The programs included with the Debian GNU/Linux system are free software;
the exact distribution terms for each program are described in the
individual files in /usr/share/doc/*/copyright.

Debian GNU/Linux comes with ABSOLUTELY NO WARRANTY, to the extent
permitted by applicable law.
You have new mail.
Last login: Fri Apr 11 17:30:04 2014 from localhost

So that obviously works. In the first debugging windows, we have:

 

2014-04-11 17:42:47: Unix acl:s not implemented
2014-04-11 17:42:47: Client  has index -1
2014-04-11 17:42:47: lookup_client returns -1
2014-04-11 17:42:47: Trying server 0 at time 1397230967
2014-04-11 17:42:47: Unix acl:s not implemented
2014-04-11 17:42:47: Connecting to 127.0.0.1
2014-04-11 17:42:47: Family: AF_INET
2014-04-11 17:42:47: Port: 22
2014-04-11 17:42:47: Address: 127.0.0.1
2014-04-11 17:42:47: Successful connect to server 0
2014-04-11 17:42:47: Client  has index 0 and server 0
2014-04-11 17:42:47: store_conn: connections_used = 1

“Unix acl:s not implemented” means that unlike ipv4 and ipv6 connections, Pen has no built in restrictions for local sockets. Since they follow regular file permissions, you can use regular Unix tools (chmod et al) to restrict access.

And in the second:
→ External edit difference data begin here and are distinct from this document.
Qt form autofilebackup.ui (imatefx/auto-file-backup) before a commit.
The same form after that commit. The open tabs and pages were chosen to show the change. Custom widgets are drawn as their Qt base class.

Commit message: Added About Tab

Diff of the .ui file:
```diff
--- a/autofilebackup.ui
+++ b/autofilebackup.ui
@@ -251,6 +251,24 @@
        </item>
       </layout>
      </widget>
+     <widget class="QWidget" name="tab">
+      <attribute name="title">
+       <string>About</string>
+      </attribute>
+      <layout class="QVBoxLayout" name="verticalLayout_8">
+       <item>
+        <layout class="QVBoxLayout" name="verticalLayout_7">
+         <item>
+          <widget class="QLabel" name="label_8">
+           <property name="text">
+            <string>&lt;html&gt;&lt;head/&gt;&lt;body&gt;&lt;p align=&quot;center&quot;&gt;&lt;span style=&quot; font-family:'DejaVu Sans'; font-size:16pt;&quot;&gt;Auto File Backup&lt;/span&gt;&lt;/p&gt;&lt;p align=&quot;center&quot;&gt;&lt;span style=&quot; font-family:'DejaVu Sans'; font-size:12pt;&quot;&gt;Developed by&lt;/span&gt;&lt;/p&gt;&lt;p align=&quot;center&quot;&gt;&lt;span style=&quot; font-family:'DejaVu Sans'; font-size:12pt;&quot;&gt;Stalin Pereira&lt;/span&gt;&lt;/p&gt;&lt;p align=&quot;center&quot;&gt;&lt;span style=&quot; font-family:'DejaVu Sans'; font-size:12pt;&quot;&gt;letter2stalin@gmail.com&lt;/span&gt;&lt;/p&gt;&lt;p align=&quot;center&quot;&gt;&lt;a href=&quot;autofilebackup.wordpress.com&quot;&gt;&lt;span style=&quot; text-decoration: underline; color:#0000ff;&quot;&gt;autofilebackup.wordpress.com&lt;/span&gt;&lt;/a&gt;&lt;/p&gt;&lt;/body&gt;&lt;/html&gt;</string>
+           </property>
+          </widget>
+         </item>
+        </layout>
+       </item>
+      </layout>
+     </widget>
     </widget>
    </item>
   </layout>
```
2014-04-11 17:42:47: match_acl_ipv6(0, 2658351864)
2014-04-11 17:42:47: Client ::1 has index -1
2014-04-11 17:42:47: lookup_client returns -1
2014-04-11 17:42:47: Trying server 0 at time 1397230967
2014-04-11 17:42:47: match_acl_ipv4(0, 2658351864)
2014-04-11 17:42:47: Connecting to ./ssh
2014-04-11 17:42:47: Family: AF_UNIX
2014-04-11 17:42:47: Path: ./ssh
2014-04-11 17:42:47: Successful connect to server 0
2014-04-11 17:42:47: Client ::1 has index 0 and server 0
2014-04-11 17:42:47: store_conn: connections_used = 1
Facebooktwittergoogle_plusredditpinterestlinkedinmail

Unix Domain Sockets

One of the new features in 0.22 is Unix domain sockets. Originally this came up as an idea to provide more fine-grained restrictions on who can use the control socket, but the control socket and the “main” socket are created by mostly the same code, so now it is possible to make Apache answer on a Unix domain socket, something which Apache cannot do by itself:

pen ./websocket localhost:80

Or for ssh:

pen ./sshd localhost:22

Now you just need a web browser and an ssh client which can connect to the local socket.

Facebooktwittergoogle_plusredditpinterestlinkedinmail